Matador Mining (ASX: MZZ) has generated “excellent” recoveries after a second round of metallurgical test work on ore samples from its Cape Ray gold project in Canada’s Newfoundland.
During the second round of laboratory-based test work, average gold recoveries of 96% were achieved using a combined gravity and cyanide leach process.
Ore samples used in the test work were from the Central Zone and Window Glass Hill deposits, which account for about 90% of the Cape Ray project’s total resource.
Compared to the scoping study, cyanide consumption during the testing process was reduced, which the company anticipates may result in lower processing cost assumptions.
Matador executive chairman Ian Murray said the results confirm that mineral resources at Cape Ray are amenable to conventional processing methods – and are able to deliver high gold recoveries under “relatively modest conditions”.
“In addition to the positive gold recovery results, optimisation work around the leaching process also indicates a further opportunity to reduce plan operating costs compared to those assumed previously.”

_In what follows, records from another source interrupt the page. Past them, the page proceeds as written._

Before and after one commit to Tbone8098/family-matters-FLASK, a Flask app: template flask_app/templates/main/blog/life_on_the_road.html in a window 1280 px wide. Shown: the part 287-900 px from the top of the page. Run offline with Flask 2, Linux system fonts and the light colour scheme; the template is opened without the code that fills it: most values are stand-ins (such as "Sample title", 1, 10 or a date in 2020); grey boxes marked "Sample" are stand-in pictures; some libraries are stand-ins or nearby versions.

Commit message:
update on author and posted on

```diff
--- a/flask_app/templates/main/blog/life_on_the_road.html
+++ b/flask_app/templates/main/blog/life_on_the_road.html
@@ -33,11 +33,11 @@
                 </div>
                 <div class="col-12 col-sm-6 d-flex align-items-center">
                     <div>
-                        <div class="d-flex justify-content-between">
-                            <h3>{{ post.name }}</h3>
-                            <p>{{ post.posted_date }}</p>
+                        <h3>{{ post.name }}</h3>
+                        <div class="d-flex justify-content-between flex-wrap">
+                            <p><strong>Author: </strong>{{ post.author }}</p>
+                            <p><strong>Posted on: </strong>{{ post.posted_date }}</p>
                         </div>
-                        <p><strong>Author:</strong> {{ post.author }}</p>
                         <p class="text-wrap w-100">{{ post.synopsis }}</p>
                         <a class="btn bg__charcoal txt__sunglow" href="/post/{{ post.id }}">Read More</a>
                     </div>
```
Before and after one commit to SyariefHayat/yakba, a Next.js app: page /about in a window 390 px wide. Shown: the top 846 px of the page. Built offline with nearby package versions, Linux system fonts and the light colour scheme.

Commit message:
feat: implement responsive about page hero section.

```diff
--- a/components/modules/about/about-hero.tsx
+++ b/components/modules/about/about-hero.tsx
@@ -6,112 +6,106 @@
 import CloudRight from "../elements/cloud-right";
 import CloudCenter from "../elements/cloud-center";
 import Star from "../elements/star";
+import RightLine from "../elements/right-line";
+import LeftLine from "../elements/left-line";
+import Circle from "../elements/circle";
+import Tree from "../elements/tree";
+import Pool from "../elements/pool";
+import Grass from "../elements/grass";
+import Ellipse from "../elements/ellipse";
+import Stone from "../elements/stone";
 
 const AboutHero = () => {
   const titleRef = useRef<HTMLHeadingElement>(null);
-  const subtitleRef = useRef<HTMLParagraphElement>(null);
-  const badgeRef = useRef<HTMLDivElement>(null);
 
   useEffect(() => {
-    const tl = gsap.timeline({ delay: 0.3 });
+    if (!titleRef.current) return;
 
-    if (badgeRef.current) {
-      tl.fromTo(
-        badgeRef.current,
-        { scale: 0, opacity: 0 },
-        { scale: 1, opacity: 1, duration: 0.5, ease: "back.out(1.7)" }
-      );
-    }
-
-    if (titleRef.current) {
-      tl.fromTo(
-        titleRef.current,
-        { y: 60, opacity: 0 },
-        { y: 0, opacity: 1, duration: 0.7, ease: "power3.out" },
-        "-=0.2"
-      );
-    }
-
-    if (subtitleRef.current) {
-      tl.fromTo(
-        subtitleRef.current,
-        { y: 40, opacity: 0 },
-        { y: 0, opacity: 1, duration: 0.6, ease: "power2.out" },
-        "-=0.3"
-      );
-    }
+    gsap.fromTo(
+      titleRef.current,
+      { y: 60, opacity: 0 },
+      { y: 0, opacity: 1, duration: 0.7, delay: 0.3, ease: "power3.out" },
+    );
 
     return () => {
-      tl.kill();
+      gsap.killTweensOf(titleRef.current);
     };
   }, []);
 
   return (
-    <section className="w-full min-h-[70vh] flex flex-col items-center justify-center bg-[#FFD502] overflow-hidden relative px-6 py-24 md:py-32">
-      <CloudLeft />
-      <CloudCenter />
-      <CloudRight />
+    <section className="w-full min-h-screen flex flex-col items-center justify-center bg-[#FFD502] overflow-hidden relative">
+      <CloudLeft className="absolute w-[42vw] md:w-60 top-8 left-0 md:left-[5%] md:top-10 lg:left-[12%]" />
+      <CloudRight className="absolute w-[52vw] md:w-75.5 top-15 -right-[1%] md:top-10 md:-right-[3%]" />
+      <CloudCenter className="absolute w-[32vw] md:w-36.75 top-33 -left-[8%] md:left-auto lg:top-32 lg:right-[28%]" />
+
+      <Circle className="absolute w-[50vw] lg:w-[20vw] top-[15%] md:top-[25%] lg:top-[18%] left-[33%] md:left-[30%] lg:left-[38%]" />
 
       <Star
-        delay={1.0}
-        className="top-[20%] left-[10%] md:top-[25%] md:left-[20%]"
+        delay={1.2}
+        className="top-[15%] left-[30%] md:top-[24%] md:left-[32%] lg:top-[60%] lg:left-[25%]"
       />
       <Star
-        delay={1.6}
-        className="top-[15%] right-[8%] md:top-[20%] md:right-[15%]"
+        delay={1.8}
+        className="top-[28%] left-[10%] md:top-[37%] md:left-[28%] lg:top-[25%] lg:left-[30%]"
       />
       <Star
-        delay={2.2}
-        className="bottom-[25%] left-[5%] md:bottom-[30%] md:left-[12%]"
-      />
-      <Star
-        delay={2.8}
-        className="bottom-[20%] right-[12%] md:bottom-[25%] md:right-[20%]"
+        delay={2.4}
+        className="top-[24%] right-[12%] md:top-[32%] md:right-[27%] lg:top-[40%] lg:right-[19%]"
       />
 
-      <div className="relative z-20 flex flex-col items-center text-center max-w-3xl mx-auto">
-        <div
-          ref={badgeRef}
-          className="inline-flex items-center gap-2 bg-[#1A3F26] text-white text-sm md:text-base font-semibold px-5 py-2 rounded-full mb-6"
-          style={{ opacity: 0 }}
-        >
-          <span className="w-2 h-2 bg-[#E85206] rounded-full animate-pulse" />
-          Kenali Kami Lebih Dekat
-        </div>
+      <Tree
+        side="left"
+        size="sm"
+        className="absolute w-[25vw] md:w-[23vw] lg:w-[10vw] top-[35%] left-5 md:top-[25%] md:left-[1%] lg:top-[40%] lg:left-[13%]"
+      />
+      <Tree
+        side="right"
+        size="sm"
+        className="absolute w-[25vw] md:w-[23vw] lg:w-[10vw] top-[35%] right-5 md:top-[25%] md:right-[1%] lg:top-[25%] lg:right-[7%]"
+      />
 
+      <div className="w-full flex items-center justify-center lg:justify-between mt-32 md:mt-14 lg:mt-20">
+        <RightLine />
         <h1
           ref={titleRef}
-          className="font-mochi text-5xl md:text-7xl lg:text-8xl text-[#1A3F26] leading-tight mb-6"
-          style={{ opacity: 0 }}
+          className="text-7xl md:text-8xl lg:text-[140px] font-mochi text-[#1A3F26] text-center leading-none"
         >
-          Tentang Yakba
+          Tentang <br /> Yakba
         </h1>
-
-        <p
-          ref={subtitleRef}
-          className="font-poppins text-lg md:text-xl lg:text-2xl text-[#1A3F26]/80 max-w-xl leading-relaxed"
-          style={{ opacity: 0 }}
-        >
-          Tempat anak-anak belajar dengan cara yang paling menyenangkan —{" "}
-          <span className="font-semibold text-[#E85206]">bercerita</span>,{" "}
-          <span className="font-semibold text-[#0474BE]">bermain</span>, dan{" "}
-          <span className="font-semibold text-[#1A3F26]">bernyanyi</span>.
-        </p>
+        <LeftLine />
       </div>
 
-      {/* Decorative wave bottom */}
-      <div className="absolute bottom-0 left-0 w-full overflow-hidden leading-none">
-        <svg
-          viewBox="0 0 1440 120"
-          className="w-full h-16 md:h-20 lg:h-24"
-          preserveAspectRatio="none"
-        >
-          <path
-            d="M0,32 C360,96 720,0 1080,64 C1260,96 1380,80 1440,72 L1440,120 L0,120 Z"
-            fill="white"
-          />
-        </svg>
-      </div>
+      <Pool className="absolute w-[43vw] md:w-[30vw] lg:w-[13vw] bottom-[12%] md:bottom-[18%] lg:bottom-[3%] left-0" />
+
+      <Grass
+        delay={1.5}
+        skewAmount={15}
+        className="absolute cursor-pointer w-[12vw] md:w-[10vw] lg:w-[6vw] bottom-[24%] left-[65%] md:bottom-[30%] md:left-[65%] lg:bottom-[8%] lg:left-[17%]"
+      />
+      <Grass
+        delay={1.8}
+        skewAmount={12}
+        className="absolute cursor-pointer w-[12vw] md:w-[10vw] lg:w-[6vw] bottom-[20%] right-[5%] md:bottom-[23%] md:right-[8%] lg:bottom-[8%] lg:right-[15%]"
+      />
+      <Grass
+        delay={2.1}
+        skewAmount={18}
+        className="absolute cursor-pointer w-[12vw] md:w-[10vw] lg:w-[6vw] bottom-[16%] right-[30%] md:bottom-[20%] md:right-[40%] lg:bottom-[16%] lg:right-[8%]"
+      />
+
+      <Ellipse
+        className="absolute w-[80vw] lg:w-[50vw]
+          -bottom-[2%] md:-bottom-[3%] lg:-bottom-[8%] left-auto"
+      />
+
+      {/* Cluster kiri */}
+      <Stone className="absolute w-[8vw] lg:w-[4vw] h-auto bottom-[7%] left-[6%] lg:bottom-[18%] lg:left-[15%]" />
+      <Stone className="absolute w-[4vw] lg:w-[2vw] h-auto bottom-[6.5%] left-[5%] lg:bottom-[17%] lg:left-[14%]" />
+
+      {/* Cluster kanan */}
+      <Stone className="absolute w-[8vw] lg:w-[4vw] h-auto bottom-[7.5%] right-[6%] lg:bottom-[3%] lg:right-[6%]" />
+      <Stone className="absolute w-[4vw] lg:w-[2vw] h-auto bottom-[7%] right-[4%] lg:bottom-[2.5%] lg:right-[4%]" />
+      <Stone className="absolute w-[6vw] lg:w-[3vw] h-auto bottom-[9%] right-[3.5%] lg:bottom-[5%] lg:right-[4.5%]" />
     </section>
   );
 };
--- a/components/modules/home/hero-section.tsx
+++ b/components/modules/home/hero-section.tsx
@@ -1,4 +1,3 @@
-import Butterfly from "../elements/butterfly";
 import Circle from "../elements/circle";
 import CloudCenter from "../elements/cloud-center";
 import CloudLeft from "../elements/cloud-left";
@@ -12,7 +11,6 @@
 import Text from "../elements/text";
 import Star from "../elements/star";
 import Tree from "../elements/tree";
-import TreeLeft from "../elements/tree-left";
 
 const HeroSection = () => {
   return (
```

Mr Murray said the company would build on this work to develop a detailed geometallurgical/domain model to underpin feasibility studies.
Advancing Cape Ray gold project
Future metallurgical test work will include ore samples from Isle aux Morts, the new Angus target and any future discoveries from ongoing exploration.
Matador announced the start of its 2021 exploration season at Cape Ray at the end of April and has now kicked-off its 20,000m diamond drilling program at the project.
This is the company’s largest drilling campaign at the project to-date with exploration to continue through the Canadian winter and into 2022.
Cape Ray hosts 120km of continuous strike in what’s been described as a multi-million ounce gold province.
The program aims to grow existing resources from the 840,000oz of contained gold.
Initial results from power-auger drilling have confirmed sulphide-bearing quartz veins and strong alteration, similar to gold mineralisation in diamond drill core from Window Glass Hill.
Mr Murray said the results marked a “very strong start” to the 2021 field season.